The GOP's Unusual 'Dear Iran' Letter
Critics are calling a letter Republicans sent to Iran an unprecedented attempt to meddle in ongoing negotiations with a foreign government.

This is the letter 47 Republican senators sent Iran's leaders, warning the country against striking a nuclear deal with the U.S.

The White House wasn't amused.

"I think it's somewhat ironic to see some members of Congress wanting to make common cause with the hardliners in Iran," President Obama said.

Essentially, their letter says any agreement signed by President Obama will unravel when he leaves office —  which we’ve heard plenty of times before.  

The president has made pretty clear he plans to bypass Congress when it comes to negotiating a deal — a deal Republicans would really like to prevent from happening. Hence their letter. 

A letter that was, at the very least, a breach of normal diplomatic protocol — not unlike the way Israeli Prime Minister Benjamin Netanyahu was invited to Washington without the White House's approval.

But this sort of meddling in negotiations with foreign governments, while unusual, isn't unheard of.

In 1968, then-presidential candidate Richard Nixon tried to undermine the Vietnam War peace talks for his own political gain. Or so the story goes. (Video via Richard Nixon Foundation

While he never admitted to it, Nixon's campaign was accused of reaching out to the government of South Vietnam, urging it to refuse a deal with then-President Lyndon B. Johnson, promising a better one if Nixon were elected. (Video via U.S. National Archives

Many historians say, at the very least, that would be a pretty clear violation of the Logan Act. (Video via Richard Nixon Foundation

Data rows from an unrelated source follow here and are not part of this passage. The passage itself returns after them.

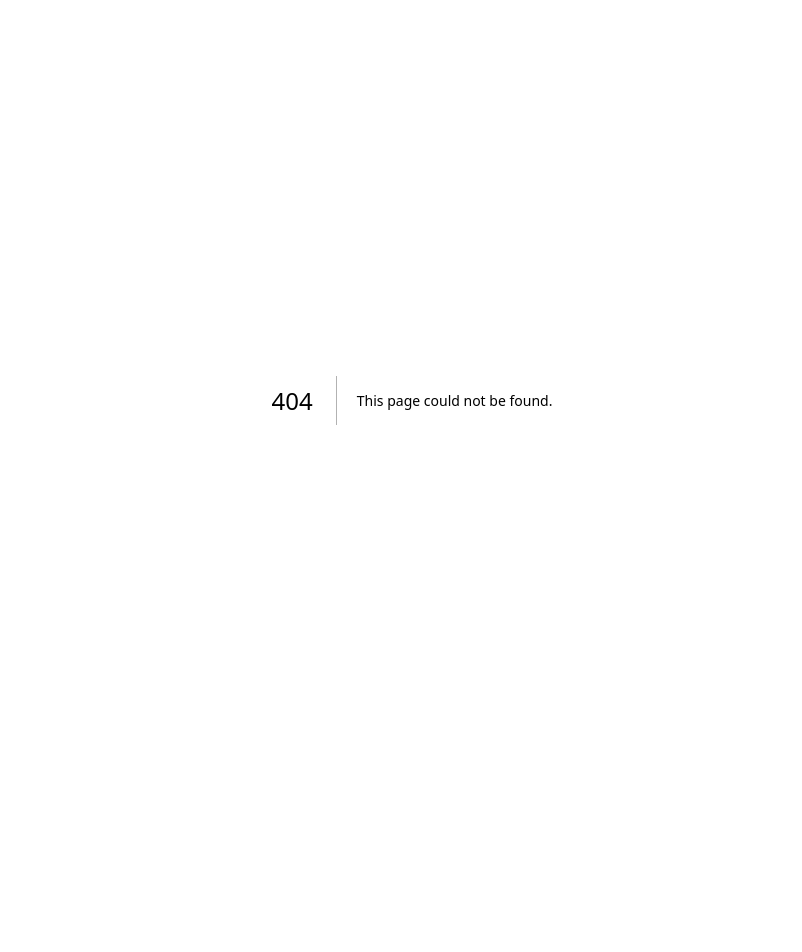
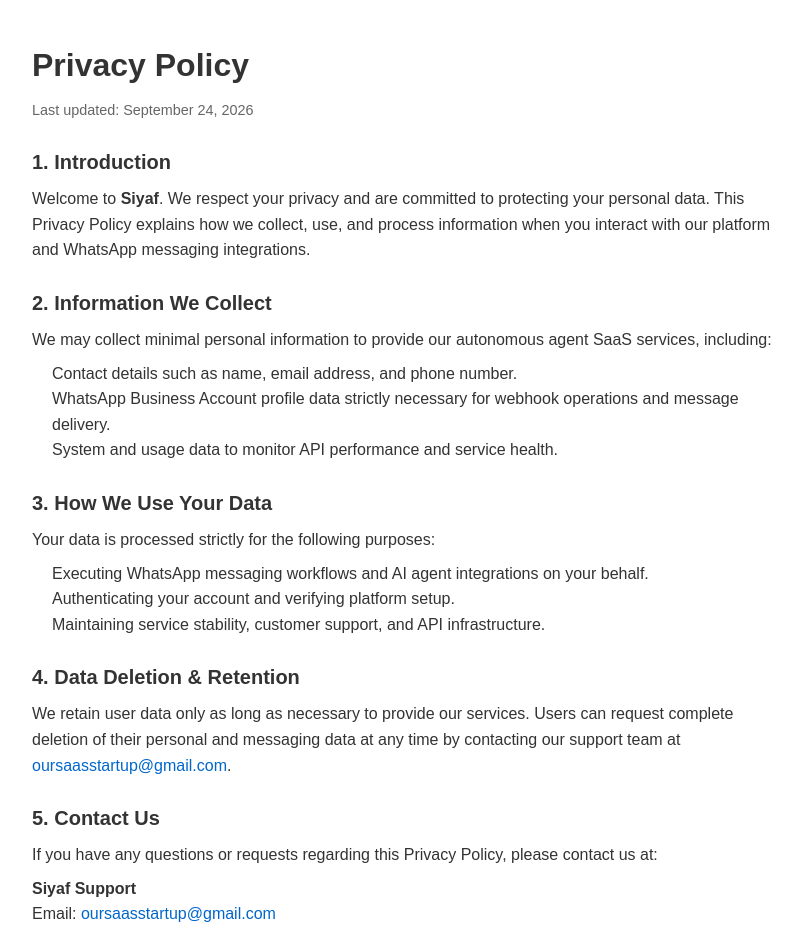
Before and after one commit to Seyaff/autonomous-agents, a Next.js app in the folder frontend/: page /privacy in a window 1280 px wide. Before the commit this address had no page. Shown: the top 952 px of the page, without its empty margins (228-1030 px from the left). Before the commit the page ends 800 px from the top, so only its background shows below. Built offline with nearby package versions, Linux system fonts and the light colour scheme.

Commit message:
add privacy policy page for Meta verification

```diff
--- /dev/null
+++ b/frontend/src/app/privacy/page.tsx
@@ -0,0 +1,57 @@
+import React from "react";
+
+export default function PrivacyPolicy() {
+  return (
+    <main style={{ maxWidth: "800px", margin: "0 auto", padding: "40px 20px", fontFamily: "sans-serif", color: "#333", lineHeight: "1.6" }}>
+      <h1 style={{ fontSize: "2rem", fontWeight: "bold", marginBottom: "8px" }}>Privacy Policy</h1>
+      <p style={{ color: "#666", fontSize: "0.9rem", marginBottom: "24px" }}>Last updated: September 24, 2026</p>
+
+      <section style={{ marginBottom: "24px" }}>
+        <h2 style={{ fontSize: "1.25rem", fontWeight: "600", marginBottom: "8px" }}>1. Introduction</h2>
+        <p>
+          Welcome to <strong>Siyaf</strong>. We respect your privacy and are committed to protecting your personal data.
+          This Privacy Policy explains how we collect, use, and process information when you interact with our platform
+          and WhatsApp messaging integrations.
+        </p>
+      </section>
+
+      <section style={{ marginBottom: "24px" }}>
+        <h2 style={{ fontSize: "1.25rem", fontWeight: "600", marginBottom: "8px" }}>2. Information We Collect</h2>
+        <p>We may collect minimal personal information to provide our autonomous agent SaaS services, including:</p>
+        <ul style={{ paddingLeft: "20px", marginTop: "8px" }}>
+          <li>Contact details such as name, email address, and phone number.</li>
+          <li>WhatsApp Business Account profile data strictly necessary for webhook operations and message delivery.</li>
+          <li>System and usage data to monitor API performance and service health.</li>
+        </ul>
+      </section>
+
+      <section style={{ marginBottom: "24px" }}>
+        <h2 style={{ fontSize: "1.25rem", fontWeight: "600", marginBottom: "8px" }}>3. How We Use Your Data</h2>
+        <p>Your data is processed strictly for the following purposes:</p>
+        <ul style={{ paddingLeft: "20px", marginTop: "8px" }}>
+          <li>Executing WhatsApp messaging workflows and AI agent integrations on your behalf.</li>
+          <li>Authenticating your account and verifying platform setup.</li>
+          <li>Maintaining service stability, customer support, and API infrastructure.</li>
+        </ul>
+      </section>
+
+      <section style={{ marginBottom: "24px" }}>
+        <h2 style={{ fontSize: "1.25rem", fontWeight: "600", marginBottom: "8px" }}>4. Data Deletion & Retention</h2>
+        <p>
+          We retain user data only as long as necessary to provide our services. Users can request complete deletion
+          of their personal and messaging data at any time by contacting our support team at{" "}
+          <a href="mailto:oursaasstartup@gmail.com" style={{ color: "#0066cc" }}>oursaasstartup@gmail.com</a>.
+        </p>
+      </section>
+
+      <section style={{ marginBottom: "24px" }}>
+        <h2 style={{ fontSize: "1.25rem", fontWeight: "600", marginBottom: "8px" }}>5. Contact Us</h2>
+        <p>If you have any questions or requests regarding this Privacy Policy, please contact us at:</p>
+        <p style={{ marginTop: "8px" }}>
+          <strong>Siyaf Support</strong><br />
+          Email: <a href="mailto:oursaasstartup@gmail.com" style={{ color: "#0066cc" }}>oursaasstartup@gmail.com</a>
+        </p>
+      </section>
+    </main>
+  );
+}
```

The law was named for this guy — a Pennsylvania state lawmaker who went behind President John Adams' back and tried negotiating with France.

The law makes it a crime for any citizen to communicate with a foreign government "with intent to influence the measures or conduct of any foreign government ... in relation to any disputes or controversies with the United States, or to defeat the measures of the United States."

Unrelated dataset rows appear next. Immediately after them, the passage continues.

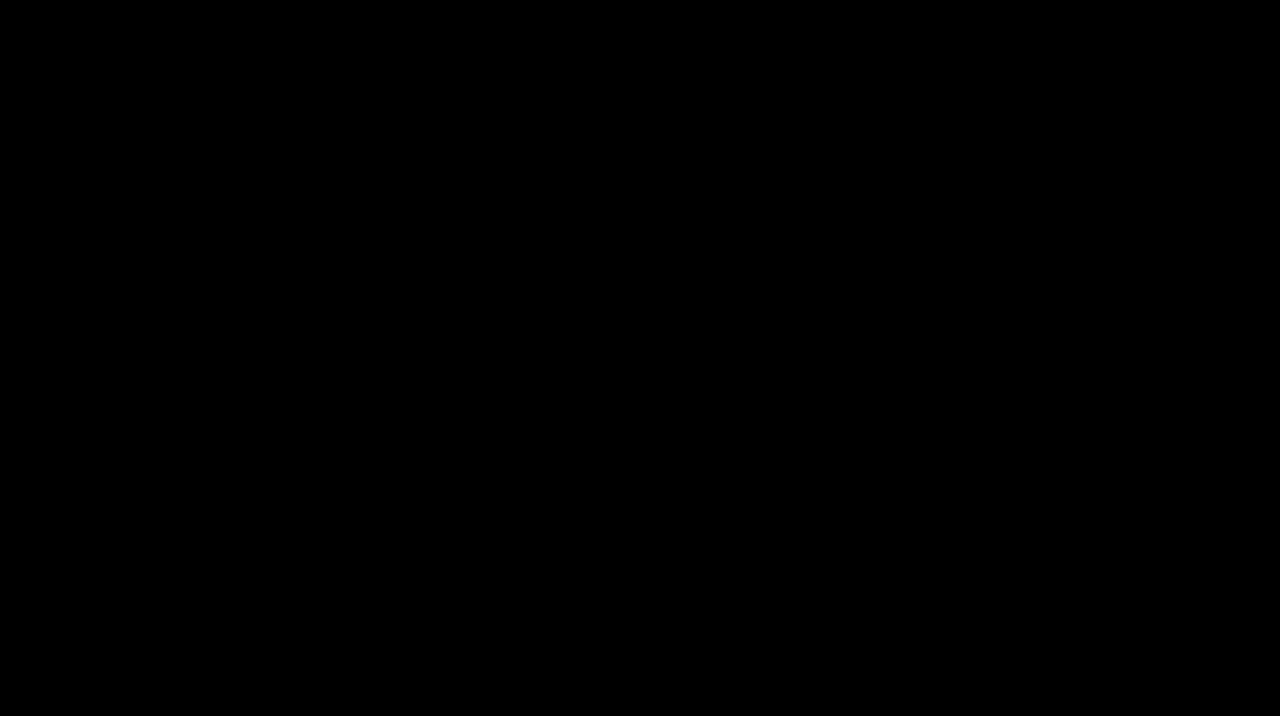
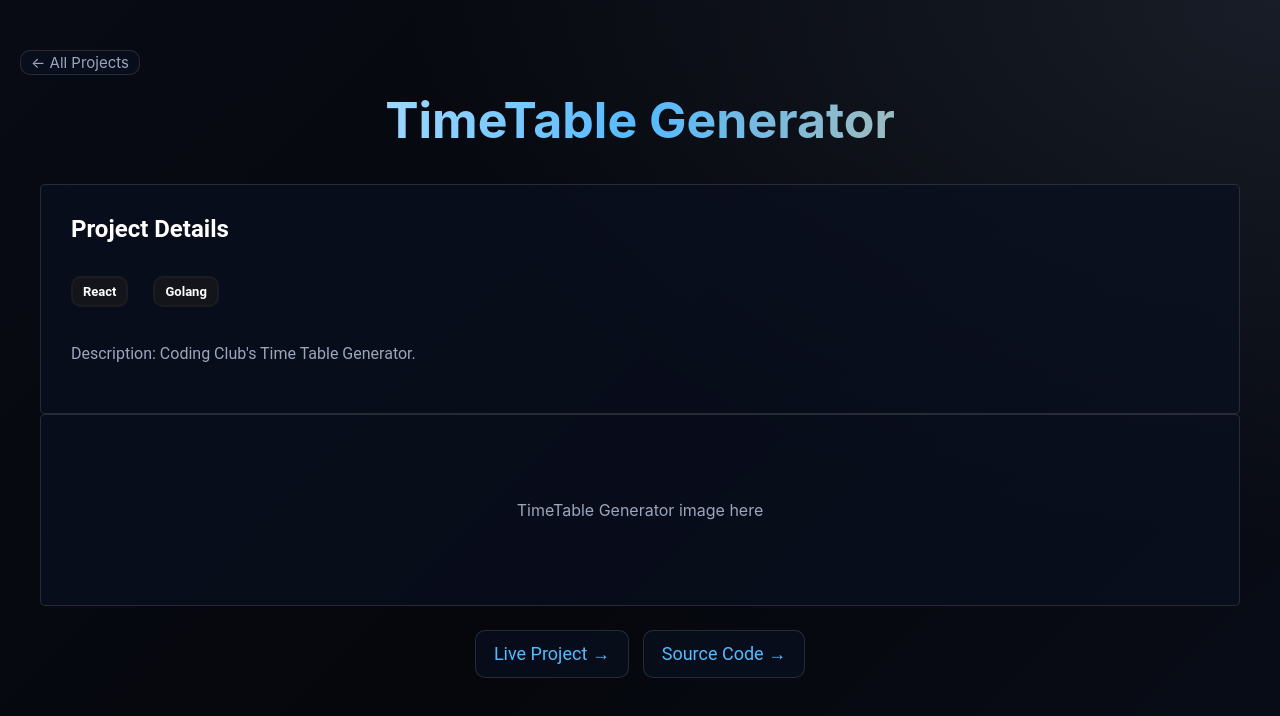
Before and after one commit to Anamay-Kapoor/CCWebsite, a React (Create React App) app: page /Project-pages/Timetable-generator in a window 1280 px wide. Before the commit this address had no page. Shown: the top 716 px of the page. Built offline with nearby package versions, Linux system fonts and the light colour scheme.

Commit message:
individual pages

```diff
--- a/src/App.js
+++ b/src/App.js
@@ -6,6 +6,7 @@ import BackgroundText from './randombgtext';
 import DotGrid from './DotGrid';
 import { BrowserRouter, Routes, Route, Link ,useLocation } from 'react-router-dom';
 import Projects from './Projects';
+import TimeTableGen from './Project-pages/Timetable-generator';
 function Home() {
 const location = useLocation();
 
@@ -270,6 +271,8 @@ function App() {
       <Routes>
         <Route path="/" element={<Home />} />
         <Route path="/projects" element={<Projects />} />
+         <Route path="/Project-pages/Timetable-generator" element={<TimeTableGen />}
+  />
       </Routes>
     </BrowserRouter>
   );
--- /dev/null
+++ b/src/Project-pages/Timetable-generator.jsx
@@ -0,0 +1,119 @@
+import { BrowserRouter, Routes, Route, Link ,useLocation } from 'react-router-dom';
+import './projects.css';
+import React from 'react';
+
+
+function TimeTableGen() {
+    const location = useLocation();
+    const [menuOpen, setMenuOpen] = React.useState(false);
+    const [loading, setLoading] = React.useState(true);
+    React.useEffect(() => {
+      if (!location.hash) return;
+
+      const id = location.hash.slice(1);
+
+      requestAnimationFrame(() => {
+        document.getElementById(id)?.scrollIntoView({
+          behavior: 'smooth',
+          block: 'start'
+        });
+      });
+    }, [location.pathname, location.hash]);
+
+    React.useEffect(() => {/*loader code*/
+      let timer;
+
+      const hideLoader = () => {
+        timer = window.setTimeout(() => setLoading(false), 500);
+      };
+
+      if (document.readyState === "complete") {
+        hideLoader();
+      } else {
+        window.addEventListener("load", hideLoader, { once: true });
+      }
+
+      return () => {
+        window.removeEventListener("load", hideLoader);
+        window.clearTimeout(timer);
+      };
+    }, []);
+  return (
+    <div className="gradient-bg" id="home">
+    {loading && (
+  <div className="loader-screen" role="status">
+    <div className="loader-spinner"></div>
+    <span>Loading</span>
+  </div>)}
+
+     <head>
+
+
+
+      <link rel="icon" type="image/jpeg" href="/main_logo.jpeg" />
+      <meta name="viewport" content="width=device-width, initial-scale=1.0" />
+      <title>Timetable Generator</title>
+
+    </head>
+
+
+ <main className="project-page">
+
+  <Link to="/projects" className="back-link">
+    ← All Projects
+  </Link>
+
+  <header className="project-heading">
+
+    <h1 className="project-title">TimeTable Generator</h1>
+
+
+  </header>
+
+  <section className="projects-card">
+
+
+    <div className="project-content">
+      <h2>Project Details</h2>
+      <h3 className="language-container">
+      <span className="language-box">React</span>
+      <span className="language-box">Golang</span>
+    </h3>
+
+      <p className="project-description">
+        Description: Coding Club's Time Table Generator.
+      </p>
+    </div>
+
+  </section>
+<div className="project-image">TimeTable Generator image here</div>
+
+   <div className="project-actions">
+
+    <a
+      href="projecturl"
+      className="project-button"
+      target="_blank"
+      rel="noreferrer"
+    >
+      Live Project →
+    </a>
+
+    <a
+      href="githuburl"
+      className="project-button"
+      target="_blank"
+      rel="noreferrer"
+    >
+      Source Code →
+    </a>
+  </div>
+</main>
+  </div>
+
+
+  );
+
+}
+
+export default TimeTableGen;
--- /dev/null
+++ b/src/Project-pages/projects.css
@@ -0,0 +1,282 @@
+:root {
+  --border: rgba(255, 255, 255, 0.12);/*custom*/
+  --text: #ffffff;
+  --muted: #9ca6bb;
+  --panel: rgba(11, 16, 32, 0.72);
+}
+
+
+
+html {
+  scroll-behavior: smooth;
+}
+
+body {
+  margin: 0;
+  font-family: -apple-system, BlinkMacSystemFont, 'Segoe UI', 'Roboto', 'Oxygen',
+    'Ubuntu', 'Cantarell', 'Fira Sans', 'Droid Sans', 'Helvetica Neue',
+    sans-serif;
+  -webkit-font-smoothing: antialiased;
+  -moz-osx-font-smoothing: grayscale;
+  background: black;
+  background-repeat: no-repeat;
+  background-attachment: fixed;
+  color: var(--text);
+}
+
+.gradient-bg {
+  min-height: 100vh;
+  background:
+    radial-gradient(ellipse at top right,  #181D27, transparent 48%),
+    linear-gradient(135deg, #080b14 0%, #05070c 55%, #090d18 100%);
+
+}
+/*---Menu Toggle --- */
+.menu-toggle {
+  position: fixed;
+  top: 24px;
+  left: 24px;
+  z-index: 1002;
+  width: 48px;
+  height: 48px;
+  display: flex;
+  flex-direction: column;
+  align-items: center;
+  justify-content: center;
+  gap: 5px;
+  background: rgba(11, 16, 32, 0.85);
+  backdrop-filter: blur(20px);
+  -webkit-backdrop-filter: blur(20px);
+  border: 1px solid var(--border);
+  border-radius: 12px;
+  cursor: pointer;
+}
+
+.menu-toggle span {
+  width: 22px;
+  height: 2px;
+  background: var(--text);
+  border-radius: 2px;
+  transition: transform 0.25s ease, opacity 0.25s ease;
+}
+
+.menu-toggle[aria-expanded="true"] span:first-child {
+  transform: translateY(7px) rotate(45deg);
+}
+
+.menu-toggle[aria-expanded="true"] span:nth-child(2) {
+  opacity: 0;
+}
+
+.menu-toggle[aria-expanded="true"] span:last-child {
+  transform: translateY(-7px) rotate(-45deg);
+}
+
+.sidebar-backdrop {
+  position: fixed;
+  inset: 0;
+  z-index: 1000;
+  width: 100%;
+  height: 100%;
+  padding: 0;
+  border: none;
+  background: rgba(0, 0, 0, 0.55);
+  backdrop-filter: blur(3px);
+  -webkit-backdrop-filter: blur(3px);
+  opacity: 0;
+  pointer-events: none;
+  transition: opacity 0.25s ease;
+}
+
+.sidebar-backdrop.visible {
+  opacity: 1;
+  pointer-events: auto;
+  cursor: pointer;
+}
+
+.sidebar {
+  position: fixed;
+  inset: 0 auto 0 0;
+  z-index: 1001;
+  width: min(300px, 85vw);
+  padding: 100px 24px 28px;
+  display: flex;
+  flex-direction: column;
+  gap: 8px;
+  background: rgba(11, 16, 32, 0.96);
+  backdrop-filter: blur(22px);
+  -webkit-backdrop-filter: blur(22px);
+  border-right: 1px solid var(--border);
+  box-shadow: 16px 0 45px rgba(0, 0, 0, 0.3);
+  transform: translateX(-105%);
+  transition: transform 0.3s ease;
+}
+
+.sidebar.sidebar-open {
+  transform: translateX(0);
+}
+
+.sidebar a {
+  padding: 15px 16px;
+  color: var(--text);
+  font-size: 1rem;
+  border: 1px solid transparent;
+  border-radius: 10px;
+  transition: background 0.2s ease, border-color 0.2s ease;
+}
+
+.sidebar a:hover,
+.sidebar a:focus-visible {
+  background: rgba(85, 186, 255, 0.08);
+  border-color: var(--border);
+}
+
+@media (max-width: 600px) {
+  .menu-toggle {
+    top: 16px;
+    left: 16px;
+  }
+}
+
+@media (prefers-reduced-motion: reduce) {
+  .menu-toggle span,
+  .sidebar,
+  .sidebar-backdrop,
+  .sidebar a {
+    transition: none;
+  }
+}
+.projects-card {
+  flex: 1 1 280px;
+  min-width: 0;
+  overflow: hidden;
+  background: var(--panel);
+  border: 1px solid var(--border);
+  padding:30px;
+  border-radius: 5px;
+  transition:background 0.2s ease ;
+
+}
+.projects-card:hover{
+  background: rgba(85, 186, 255, 0.08);
+
+}
+
+
+.project-image {
+  min-height: 190px;
+  display: flex;
+  align-items: center;
+  justify-content: center;
+  color: var(--muted);
+  background: rgba(8, 12, 24, 0.8);
+  border-bottom: 1px solid var(--border);
+  transition:background 0.2s ease ;
+   flex: 1 1 280px;
+   border-radius: 5px;
+  min-width: 0;
+  overflow: hidden;
+  background: var(--panel);
+  border: 1px solid var(--border);
+
+  transition:background 0.2s ease ;
+}
+.project-image:hover{
+  background: rgba(85, 186, 255, 0.08);
+
+}
+
+
+.project-vertical {
+  margin: 0 0 10px;
+  color: #55baff;
+  font-size: 0.85rem;
+  font-family: Roboto, Arial, sans-serif;
+}
+
+.project-content h2 {
+  margin: 0 0 12px;
+  color: var(--text);
+  font-size: x-large;
+  font-family: Roboto, Arial, sans-serif;
+}
+
+.project-description {
+    padding-top:15px;
+
+  color: var(--muted);
+  line-height: 1.6;
+  font-family: Roboto, Arial, sans-serif;
+
+}
+.project-link{
+  padding-left:65%;
+  justify-self: right;
+  color:#55baff;
+  font-family: Roboto, Arial, sans-serif;
+}
+.language-container{
+    padding-top:15px;
+  gap:25px;
+  display:flex;
+  flex-direction: row;
+}
+.language-box{
+  font-size:13px;
+  padding:6px 10px;
+  border:2px solid rgba(52, 51, 51, 0.271);
+  background:rgba(24, 25, 29, 0.72) ;
+  border-radius: 10px;
+  font-family: Roboto, Arial, sans-serif;
+
+
+}
+.project-title{
+  font-size: 50px;
+    margin-top:50px;
+    background: linear-gradient(100deg, #fff, #55baff, #ffbd68);
+     background-clip: text;
+     -webkit-background-clip: text;
+  color: transparent;
+  -webkit-text-fill-color: transparent;
+
+}
+
+.project-page {
+  width: min(1200px, calc(100% - 20px));
+  margin: 0 auto;
+  padding: 40px 0 80px;
+}
+.project-actions {
+  display: flex;
+  flex-wrap: wrap;
+  gap: 14px;
+  margin-top: 24px;
+  justify-content: center;
+}
+
+
+.project-button {
+
+  display: inline-block;
+  padding: 12px 18px;
+  color: #55baff;
+  background: var(--panel);
+  border: 1px solid var(--border);
+  border-radius: 10px;
+  font-family: Roboto, Arial, sans-serif;
+  font-size:large;
+  text-decoration: none;
+
+}
+
+.project-button:hover {
+  background: rgba(85, 186, 255, 0.08);
+
+}
+@media (max-width: 600px) {
+  .project-page {
+    width: calc(100% - 28px);
+    padding-top: 24px;
+  }
+}
--- a/src/Projects.jsx
+++ b/src/Projects.jsx
@@ -16,7 +16,7 @@ function Projects() {
     verticalLabel: 'WebDev Vertical',
     languages: ['React', 'Golang'],
     description: "Coding Club's Time Table Generator",
-    path: '/projects/timetable-generator'
+    path: '/Project-pages/Timetable-generator'
   }
 ];
   const filteredProjects = projects.filter((project) => {
@@ -167,13 +167,12 @@ function Projects() {
 
         <p className="listing-description">
           {project.description}
-        </p>
-
-        <div className="listing-link-text">
           <Link to={project.path} className="listing-link">
             View Project →
           </Link>
-        </div>
+        </p>
+
+
       </div>
     </article>
   ))}
--- a/src/index.css
+++ b/src/index.css
@@ -1052,10 +1052,14 @@ body {
 
 .back-link {
   position: absolute;
-  top: 10px;
-  left: 0;
+  top: 50px;
+  left: 20px;
   color: var(--muted);
-  font-size: 0.95rem;
+  font-size: 15px;
+  background: var(--panel);
+  padding:2px 10px;
+  border: 1px solid var(--border);
+  border-radius: 10px;
 }
 
 .back-link:hover {
```
Also changed, not shown: src/Projects.css (deleted).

Of course, in the 216 years the law's been on the books, no one's been prosecuted for violating it. The Senate's Republicans surely won't be either.

They are pushing for a bill that requires Congress vote on the final deal. The deadline for that deal is March 24. (Video via Senate Republicans

This video includes images from the U.S. Department of State, Albert Rosenthal via the National Library of Medicine and Asher Brown Durand via the U.S. Navy.